Profitability 4Q 2009 1Q 2010 2Q 2010 3Q 2010 4Q 2010 1Q 2011 2Q 2011 3Q 2011
Gross Margin 31.66% 29.15% 33.44% 35.23% 30.41% 25.11% 37.50% 36.82%
Operating Margin 11.40% 6.60% 12.68% 12.26% 11.17% 4.01% 18.47% 16.64%
Profit Margin 6.47% 3.58% 7.60% 5.96% 7.23% 0.39% 10.09% 7.86%
Return on Assets 2.28% 1.47% 2.75% 1.76% 4.39% 0.11% 2.51% 2.03%
Return on Equity 4.87% 2.09% 3.96% 2.85% 8.28% 0.27% 6.51% 3.94%

It will be interesting to see the company's fiscal 4th quarter numbers when they are released next week. This is usually the company's highest profit margin quarter, and in the last two quarters the year over year numbers have been significantly higher. I expect a continuation this quarter. The company has had two strong quarters recently, and I don't think this was a fluke.

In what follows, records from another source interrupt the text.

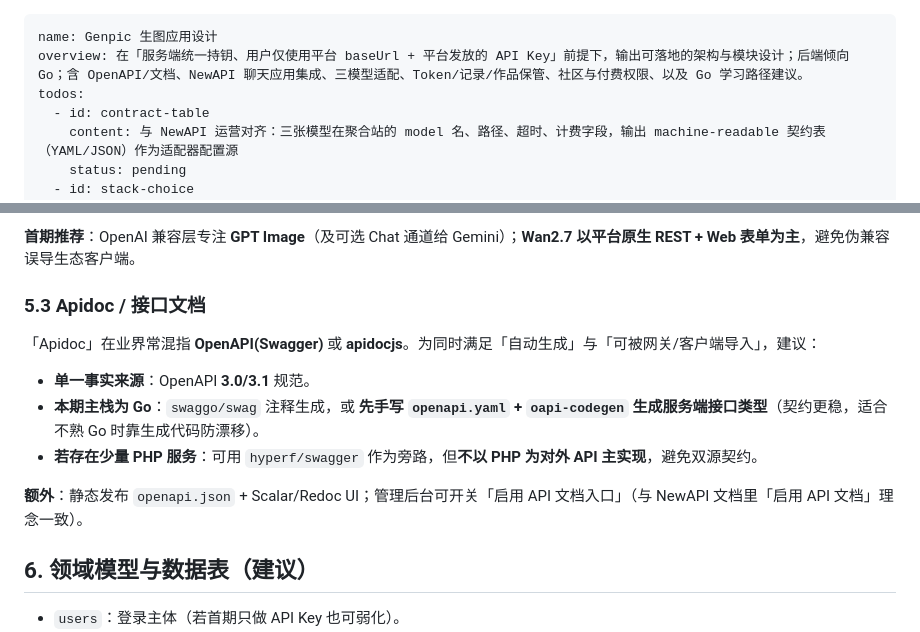
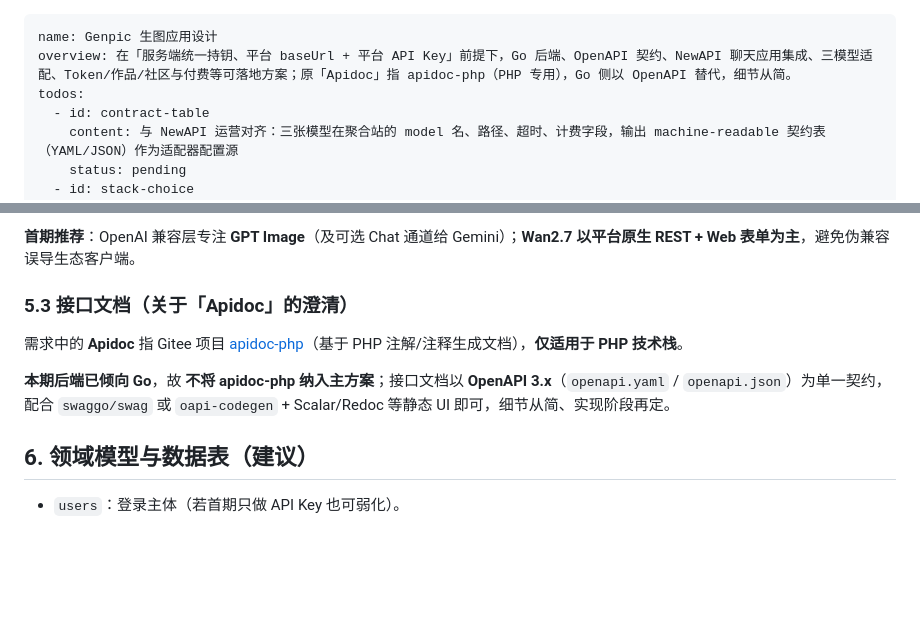
Before and after one commit to lzzen/genpic, a Markdown page: docs/genpic_生图应用设计_74ad4c73.plan.md, 2 parts joined by grey strips. GitHub-like rendering; blank space fills up the shorter version.

```diff
--- a/docs/genpic_生图应用设计_74ad4c73.plan.md
+++ b/docs/genpic_生图应用设计_74ad4c73.plan.md
@@ -1,6 +1,6 @@
 ---
 name: Genpic 生图应用设计
-overview: 在「服务端统一持钥、用户仅使用平台 baseUrl + 平台发放的 API Key」前提下，输出可落地的架构与模块设计；后端倾向 Go；含 OpenAPI/文档、NewAPI 聊天应用集成、三模型适配、Token/记录/作品保管、社区与付费权限、以及 Go 学习路径建议。
+overview: 在「服务端统一持钥、平台 baseUrl + 平台 API Key」前提下，Go 后端、OpenAPI 契约、NewAPI 聊天应用集成、三模型适配、Token/作品/社区与付费等可落地方案；原「Apidoc」指 apidoc-php（PHP 专用），Go 侧以 OpenAPI 替代，细节从简。
 todos:
   - id: contract-table
     content: 与 NewAPI 运营对齐：三张模型在聚合站的 model 名、路径、超时、计费字段，输出 machine-readable 契约表（YAML/JSON）作为适配器配置源
@@ -141,15 +141,11 @@ flowchart LR
 
 **首期推荐**：OpenAI 兼容层专注 **GPT Image**（及可选 Chat 通道给 Gemini）；**Wan2.7 以平台原生 REST + Web 表单为主**，避免伪兼容误导生态客户端。
 
-### 5.3 Apidoc / 接口文档
+### 5.3 接口文档（关于「Apidoc」的澄清）
 
-「Apidoc」在业界常混指 **OpenAPI(Swagger)** 或 **apidocjs**。为同时满足「自动生成」与「可被网关/客户端导入」，建议：
+需求中的 **Apidoc** 指 Gitee 项目 [apidoc-php](https://gitee.com/hg-code/apidoc-php)（基于 PHP 注解/注释生成文档），**仅适用于 PHP 技术栈**。
 
-- **单一事实来源**：OpenAPI **3.0/3.1** 规范。
-- **本期主栈为 Go**：`swaggo/swag` 注释生成，或 **先手写 `openapi.yaml` + `oapi-codegen` 生成服务端接口类型**（契约更稳，适合不熟 Go 时靠生成代码防漂移）。
-- **若存在少量 PHP 服务**：可用 `hyperf/swagger` 作为旁路，但**不以 PHP 为对外 API 主实现**，避免双源契约。
-
-**额外**：静态发布 `openapi.json` + Scalar/Redoc UI；管理后台可开关「启用 API 文档入口」（与 NewAPI 文档里「启用 API 文档」理念一致）。
+**本期后端已倾向 Go**，故 **不将 apidoc-php 纳入主方案**；接口文档以 **OpenAPI 3.x**（`openapi.yaml` / `openapi.json`）为单一契约，配合 `swaggo/swag` 或 `oapi-codegen` + Scalar/Redoc 等静态 UI 即可，细节从简、实现阶段再定。
 
 ## 6. 领域模型与数据表（建议）
 
```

Activity 4Q 2009 1Q 2010 2Q 2010 3Q 2010 4Q 2010 1Q 2011 2Q 2011 3Q 2011
Receivables Turnover 2.78 3.01 2.41 2.42 2.48 2.80 2.79 3.14
Inventory Turnover 1.26 1.89 1.85 1.36 1.16 1.62 1.42 1.26
Asset Turnover 0.35 0.41 0.36 0.30 0.29 0.29 0.25 0.26

The receivables and inventory turnovers have maintained their levels and have shown improvement at times. These numbers are not signs of a struggling company. The asset turnover has come down, but that's only because assets have increased about 3 times over the past year and a half while revenues have increased about 2 to 2.5 times. I'm not worried unless this number trends significantly lower.

My Overall Opinion: I respect Mr. Einhorn's opinion as well as those out there that are negative on the stock, but I disagree with their view. Those that have been negative on this stock have watched it continuously rise for the past year from $30 to $80, and even over $100 at times. Now, I will admit, the stock may have been a bit overvalued recently at $115, but now it is at $82. Mr. Einhorn's comments took $10 off the stock in one day. Obviously, he didn't get to the position he is in now by being wrong a lot, but some of his holdings have not done well (Sprint, Best Buy). I believe that this stock is still a buy, however I might wait to pull the trigger as I believe the market will take some profits here soon. I think that Mr. Einhorn is a very bright man and a great investor, but on Green Mountain Coffee Roasters, I respectfully disagree.

Disclosure: I have no positions in any stocks mentioned, but may initiate a long position in AAPL over the next 72 hours.

Source: Why I Respectfully Disagree With David Einhorn About Green Mountain Coffee Roasters